Could you retype the entries below exactly, omitting every picture?

──────── STORED DATA

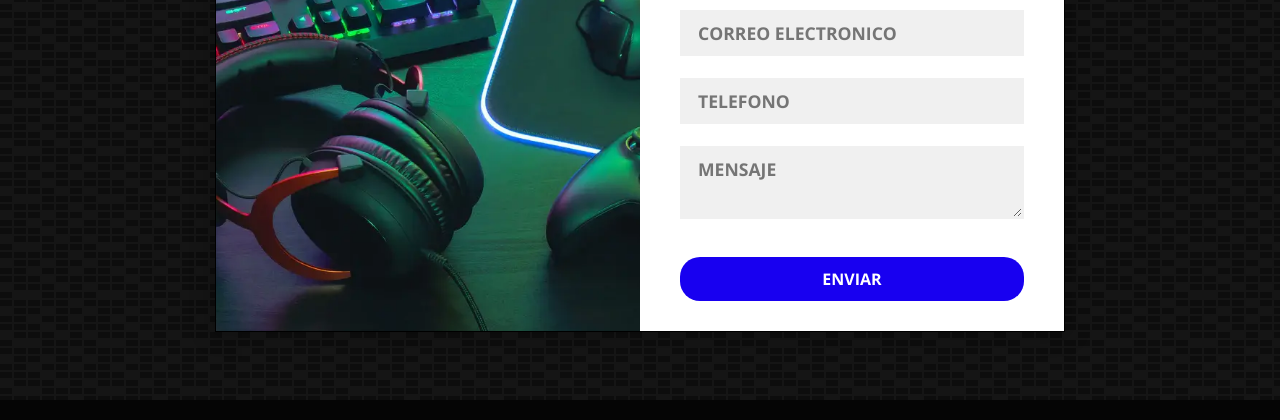
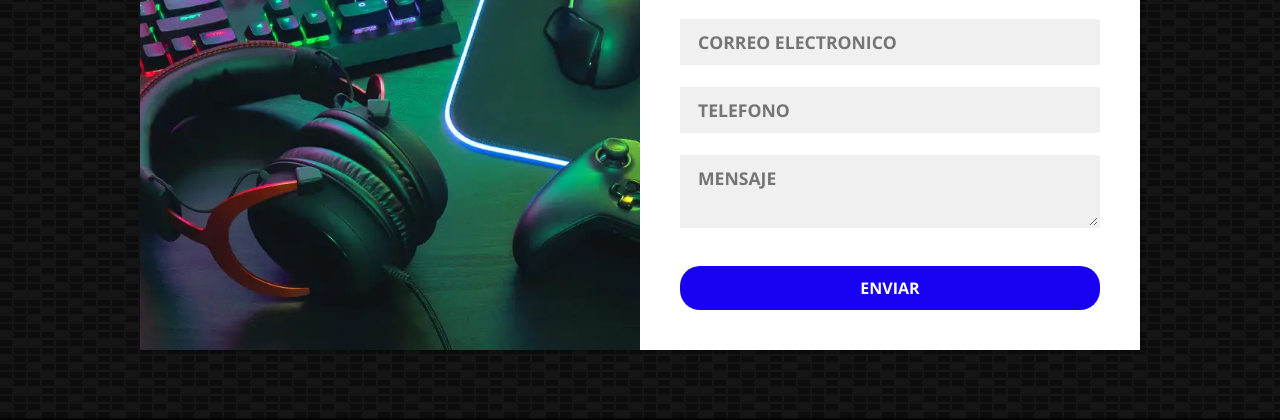
Before and after one commit to diego-tapia1444/ax-store, a website: page pages/contacto.html in a window 1280 px wide. Shown: the part 476-896 px from the top of the page. Drawn offline with nearby package versions, Linux system fonts and the light colour scheme.

Commit message:
Tercera Entrega

```diff
--- a/scss/pages/_contacto.scss
+++ b/scss/pages/_contacto.scss
@@ -5,18 +5,17 @@
 	display: flex;
 	justify-content: center;
 	align-items: center;
-	padding: 20px 100px;
+	padding: 20px 20px;
 
 	&__formulario {
-		max-width: 850px;
+		max-width: 1000px;
 		display: grid;
 		grid-template-columns: repeat(2, 1fr);
 		justify-content: center;
 		align-items: center;
 		text-align: center;
-		background-color: #fff;
-		box-shadow: 0px 0px 20px 5px rgba(0,0,0,0.19);
-		border: 1px solid black
+		background-color: #ffffff;
+		box-shadow: $shadow;
 
 	}
 }
@@ -28,7 +27,7 @@
 }
 
 .right{
-	padding: 30px 40px;
+	padding: 40px 40px;
 }
 
 .formulario {
```
Also changed, not shown: css/style.css.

────────────────

YOUR SOLUTION:
Before and after one commit to diego-tapia1444/ax-store, a website: page pages/contacto.html in a window 1280 px wide. Shown: the part 476-896 px from the top of the page. Drawn offline with nearby package versions, Linux system fonts and the light colour scheme.

Commit message:
Tercera Entrega

```diff
--- a/scss/pages/_contacto.scss
+++ b/scss/pages/_contacto.scss
@@ -5,18 +5,17 @@
 	display: flex;
 	justify-content: center;
 	align-items: center;
-	padding: 20px 100px;
+	padding: 20px 20px;
 
 	&__formulario {
-		max-width: 850px;
+		max-width: 1000px;
 		display: grid;
 		grid-template-columns: repeat(2, 1fr);
 		justify-content: center;
 		align-items: center;
 		text-align: center;
-		background-color: #fff;
-		box-shadow: 0px 0px 20px 5px rgba(0,0,0,0.19);
-		border: 1px solid black
+		background-color: #ffffff;
+		box-shadow: $shadow;
 
 	}
 }
@@ -28,7 +27,7 @@
 }
 
 .right{
-	padding: 30px 40px;
+	padding: 40px 40px;
 }
 
 .formulario {
```
Also changed, not shown: css/style.css.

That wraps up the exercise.